Another item from the Origins of Cinema in Asia conference, which took place in New Delhi last month. Stephen Bottomore wrote a short piece for the festival news letter, with a claim for what may well be the first exhibition of film to have taken place in India. Here’s his report:
Over the past twenty years I have been researching aspects of early cinema in libraries and archives in the UK and elsewhere. In preparation for the ‘Origins of Cinema in Asia’ conference, which took place over the past two days, I had a rummage through my unsorted material, and rediscovered an especially interesting article from the Journal of the Photographic Society of India of July 1896. In this article the editor tells us that, while projected cinema shows were by then an established fact, he had seen moving pictures of a different kind in India some months earlier:
‘I had an opportunity last cold weather of viewing Edison’s kinetescope [sic] in Calcutta.
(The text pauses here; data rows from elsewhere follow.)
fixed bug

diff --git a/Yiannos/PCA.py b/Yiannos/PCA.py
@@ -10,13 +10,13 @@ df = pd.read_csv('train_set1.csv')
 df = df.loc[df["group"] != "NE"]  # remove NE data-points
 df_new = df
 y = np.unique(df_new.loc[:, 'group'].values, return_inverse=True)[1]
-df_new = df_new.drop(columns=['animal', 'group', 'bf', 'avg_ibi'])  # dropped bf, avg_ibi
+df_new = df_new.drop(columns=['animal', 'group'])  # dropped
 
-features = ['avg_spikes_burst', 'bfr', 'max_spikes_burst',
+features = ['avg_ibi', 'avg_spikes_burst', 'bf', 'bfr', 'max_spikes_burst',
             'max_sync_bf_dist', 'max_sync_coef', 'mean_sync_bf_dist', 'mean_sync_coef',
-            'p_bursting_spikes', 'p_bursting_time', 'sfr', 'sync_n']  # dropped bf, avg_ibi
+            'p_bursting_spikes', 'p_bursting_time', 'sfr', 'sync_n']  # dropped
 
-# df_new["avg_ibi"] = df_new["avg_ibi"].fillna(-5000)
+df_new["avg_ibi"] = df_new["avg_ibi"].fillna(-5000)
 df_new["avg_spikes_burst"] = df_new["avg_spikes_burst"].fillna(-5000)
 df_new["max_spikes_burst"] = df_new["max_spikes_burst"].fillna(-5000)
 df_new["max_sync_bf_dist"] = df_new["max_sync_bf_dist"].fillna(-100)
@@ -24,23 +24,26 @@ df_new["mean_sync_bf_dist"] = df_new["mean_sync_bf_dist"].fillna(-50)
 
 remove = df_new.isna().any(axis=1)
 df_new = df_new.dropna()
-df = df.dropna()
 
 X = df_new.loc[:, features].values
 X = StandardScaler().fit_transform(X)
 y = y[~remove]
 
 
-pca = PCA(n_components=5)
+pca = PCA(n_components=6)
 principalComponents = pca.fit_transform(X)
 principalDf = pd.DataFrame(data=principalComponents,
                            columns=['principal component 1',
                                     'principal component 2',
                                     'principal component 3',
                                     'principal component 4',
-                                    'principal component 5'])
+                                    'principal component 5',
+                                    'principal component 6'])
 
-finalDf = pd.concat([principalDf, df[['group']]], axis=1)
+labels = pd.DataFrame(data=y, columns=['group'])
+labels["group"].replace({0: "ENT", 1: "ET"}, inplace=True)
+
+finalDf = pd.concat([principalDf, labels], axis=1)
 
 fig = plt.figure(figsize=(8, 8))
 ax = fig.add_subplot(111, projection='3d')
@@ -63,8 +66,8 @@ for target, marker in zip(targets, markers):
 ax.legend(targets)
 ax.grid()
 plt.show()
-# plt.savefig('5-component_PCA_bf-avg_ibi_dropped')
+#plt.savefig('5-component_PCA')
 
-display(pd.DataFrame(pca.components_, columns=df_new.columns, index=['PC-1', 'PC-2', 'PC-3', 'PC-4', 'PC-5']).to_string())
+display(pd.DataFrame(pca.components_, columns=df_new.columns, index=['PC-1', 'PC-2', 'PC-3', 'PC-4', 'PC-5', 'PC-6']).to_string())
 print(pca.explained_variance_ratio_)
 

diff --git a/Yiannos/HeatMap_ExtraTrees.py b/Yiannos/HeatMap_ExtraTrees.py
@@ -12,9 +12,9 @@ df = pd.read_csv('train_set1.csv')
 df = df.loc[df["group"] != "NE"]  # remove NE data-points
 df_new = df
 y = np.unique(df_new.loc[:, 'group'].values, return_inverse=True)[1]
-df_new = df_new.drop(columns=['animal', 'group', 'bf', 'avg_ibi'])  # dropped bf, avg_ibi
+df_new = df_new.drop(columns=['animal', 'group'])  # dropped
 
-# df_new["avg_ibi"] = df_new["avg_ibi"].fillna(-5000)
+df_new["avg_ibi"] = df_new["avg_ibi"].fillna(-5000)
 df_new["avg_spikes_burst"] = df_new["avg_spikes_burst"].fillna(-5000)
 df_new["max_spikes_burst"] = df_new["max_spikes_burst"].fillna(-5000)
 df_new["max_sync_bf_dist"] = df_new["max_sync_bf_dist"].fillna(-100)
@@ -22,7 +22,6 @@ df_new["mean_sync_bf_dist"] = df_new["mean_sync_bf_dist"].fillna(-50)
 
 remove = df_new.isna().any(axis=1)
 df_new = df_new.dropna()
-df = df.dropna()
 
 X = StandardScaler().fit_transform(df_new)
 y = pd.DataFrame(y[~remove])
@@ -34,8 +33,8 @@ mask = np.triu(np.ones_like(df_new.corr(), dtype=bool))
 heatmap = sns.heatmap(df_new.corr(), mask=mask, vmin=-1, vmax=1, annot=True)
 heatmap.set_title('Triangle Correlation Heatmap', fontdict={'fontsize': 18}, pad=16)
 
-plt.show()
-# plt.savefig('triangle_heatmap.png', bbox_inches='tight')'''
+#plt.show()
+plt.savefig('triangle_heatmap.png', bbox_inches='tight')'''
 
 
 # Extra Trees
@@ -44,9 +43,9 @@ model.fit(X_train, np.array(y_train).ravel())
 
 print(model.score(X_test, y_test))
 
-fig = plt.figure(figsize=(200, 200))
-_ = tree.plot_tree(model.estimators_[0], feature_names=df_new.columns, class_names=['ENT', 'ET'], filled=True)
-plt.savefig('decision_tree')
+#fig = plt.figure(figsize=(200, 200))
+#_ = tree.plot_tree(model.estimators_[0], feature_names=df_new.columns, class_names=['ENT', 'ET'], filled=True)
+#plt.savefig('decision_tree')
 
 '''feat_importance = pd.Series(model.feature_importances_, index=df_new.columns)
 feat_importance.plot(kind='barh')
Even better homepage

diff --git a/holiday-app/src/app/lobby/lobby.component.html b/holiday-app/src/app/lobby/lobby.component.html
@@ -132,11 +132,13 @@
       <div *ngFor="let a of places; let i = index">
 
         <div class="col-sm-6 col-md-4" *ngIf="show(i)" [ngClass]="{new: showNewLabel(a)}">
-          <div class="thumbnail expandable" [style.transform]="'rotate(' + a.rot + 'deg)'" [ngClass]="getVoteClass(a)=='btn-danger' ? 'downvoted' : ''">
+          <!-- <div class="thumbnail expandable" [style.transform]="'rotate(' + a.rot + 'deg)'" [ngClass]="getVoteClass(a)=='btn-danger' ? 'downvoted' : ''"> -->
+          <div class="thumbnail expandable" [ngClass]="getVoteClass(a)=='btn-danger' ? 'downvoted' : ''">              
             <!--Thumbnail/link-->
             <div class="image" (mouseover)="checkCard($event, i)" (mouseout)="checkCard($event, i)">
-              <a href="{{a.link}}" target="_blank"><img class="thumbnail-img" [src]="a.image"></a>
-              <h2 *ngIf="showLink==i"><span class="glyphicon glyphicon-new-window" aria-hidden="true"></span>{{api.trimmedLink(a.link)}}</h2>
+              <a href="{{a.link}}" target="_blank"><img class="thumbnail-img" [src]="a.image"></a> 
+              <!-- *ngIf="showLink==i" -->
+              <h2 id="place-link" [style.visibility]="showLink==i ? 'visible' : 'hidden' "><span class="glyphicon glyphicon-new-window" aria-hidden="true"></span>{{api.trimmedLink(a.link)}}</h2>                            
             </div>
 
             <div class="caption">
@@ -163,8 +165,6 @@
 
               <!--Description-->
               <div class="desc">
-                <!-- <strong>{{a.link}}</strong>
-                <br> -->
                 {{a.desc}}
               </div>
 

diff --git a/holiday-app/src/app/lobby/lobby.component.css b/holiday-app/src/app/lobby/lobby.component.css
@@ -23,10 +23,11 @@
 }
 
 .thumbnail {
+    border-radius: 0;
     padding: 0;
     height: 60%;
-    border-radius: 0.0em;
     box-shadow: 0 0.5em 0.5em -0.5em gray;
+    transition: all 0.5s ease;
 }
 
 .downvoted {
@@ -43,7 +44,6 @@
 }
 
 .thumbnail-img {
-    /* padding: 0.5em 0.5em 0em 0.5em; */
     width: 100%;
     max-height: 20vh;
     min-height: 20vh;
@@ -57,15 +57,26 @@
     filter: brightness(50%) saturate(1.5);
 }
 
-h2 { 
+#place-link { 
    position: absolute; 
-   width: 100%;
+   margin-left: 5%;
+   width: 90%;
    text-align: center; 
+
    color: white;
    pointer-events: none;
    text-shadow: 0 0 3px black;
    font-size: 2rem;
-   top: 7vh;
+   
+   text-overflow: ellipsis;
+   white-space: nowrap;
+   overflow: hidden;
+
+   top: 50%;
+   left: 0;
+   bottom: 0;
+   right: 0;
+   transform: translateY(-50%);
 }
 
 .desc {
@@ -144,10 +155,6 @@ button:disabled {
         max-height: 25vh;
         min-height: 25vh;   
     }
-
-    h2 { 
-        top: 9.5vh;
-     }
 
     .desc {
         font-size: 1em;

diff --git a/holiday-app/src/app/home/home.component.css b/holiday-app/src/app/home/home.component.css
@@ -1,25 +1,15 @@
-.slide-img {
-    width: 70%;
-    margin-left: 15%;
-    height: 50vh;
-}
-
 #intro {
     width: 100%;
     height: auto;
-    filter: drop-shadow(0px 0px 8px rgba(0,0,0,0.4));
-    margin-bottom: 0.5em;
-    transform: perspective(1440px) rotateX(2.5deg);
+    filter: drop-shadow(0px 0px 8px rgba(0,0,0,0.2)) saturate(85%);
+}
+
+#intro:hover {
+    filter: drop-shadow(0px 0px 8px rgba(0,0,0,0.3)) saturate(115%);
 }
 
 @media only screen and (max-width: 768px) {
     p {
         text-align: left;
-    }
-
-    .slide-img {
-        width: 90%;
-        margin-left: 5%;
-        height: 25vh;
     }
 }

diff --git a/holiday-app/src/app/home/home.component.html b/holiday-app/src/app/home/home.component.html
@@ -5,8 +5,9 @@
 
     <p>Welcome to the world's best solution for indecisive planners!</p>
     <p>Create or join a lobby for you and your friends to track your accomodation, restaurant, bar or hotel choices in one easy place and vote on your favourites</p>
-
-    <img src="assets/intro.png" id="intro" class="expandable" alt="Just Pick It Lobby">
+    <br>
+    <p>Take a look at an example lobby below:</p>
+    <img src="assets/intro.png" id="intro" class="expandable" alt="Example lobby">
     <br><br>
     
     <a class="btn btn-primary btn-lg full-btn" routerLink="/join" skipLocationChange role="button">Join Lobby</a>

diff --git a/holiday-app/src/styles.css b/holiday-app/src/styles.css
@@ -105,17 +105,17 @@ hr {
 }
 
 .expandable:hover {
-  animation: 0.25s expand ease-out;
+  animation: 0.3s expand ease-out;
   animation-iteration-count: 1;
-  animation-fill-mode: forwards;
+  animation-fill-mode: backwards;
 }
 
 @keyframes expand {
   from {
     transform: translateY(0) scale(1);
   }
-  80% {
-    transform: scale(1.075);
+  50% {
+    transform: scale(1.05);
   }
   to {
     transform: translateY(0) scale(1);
It was certainly extraordinary… But the pictures were too small, and the duration of the scene too short, to altogether satisfy me. Looking down through an object glass into a breast-high box one was first conscious of a whirring sound, then a sparking light, and presently a picture about 2” square appeared […] The scene was stirring enough in all conscience, and I gathered that it took a continuous chain or band of 1,400 celluloid positives to represent it. This band ran under an illuminated screen below which was an electric lamp – and to bring out the scene required a special camera invented by Edison.’ [He describes the film that he saw: a staged incident of a rescue of people from a fire.]
Although the writer does not mention the date when he saw this film in the peepshow Kinetoscope, he does state that it was, ‘last cold weather’, which would suggest the months at the turn of 1895 to 1896. Let us recall that the first film projection took place in India on 7 July 1896 at Watson’s Hotel in Bombay – indeed, this was the first film projection in Asia we believe. So this writer’s viewing of the Kinetoscope pre-dates India’s first film projection by several months, and therefore this is apparently the first appearance of moving pictures in India, and perhaps in Asia as a whole. (Although the Kinetoscope was seen in America, Europe and Australia in 1895, in Asia, apart from India, it was only introduced from later in 1896 – in Japan and Singapore).
Perhaps my historian colleagues in India – tireless researchers such as P.K. Nair – might already know about this appearance of the Kinetoscope in India in the winter of 1895/96. All I can say is that I have never seen this ‘first’ appearance mentioned in print histories of Indian cinema. And this suggests to me that many other important facts about early cinema in this region might remain undiscovered.
There is still much terra incognita when it comes to early film history, and still much to be learned about the dissemination of films and the means to exhibit them across the globe in the 1890s. The first film entrepreneurs saw the reach of their product in global terms – we as scholars should do so too. Certainly it would seem more work needs to be done to track the worldwide spread of the Edison Kinetoscope, to understand it as an international business phenomenon, and to pursue its many paths of influence.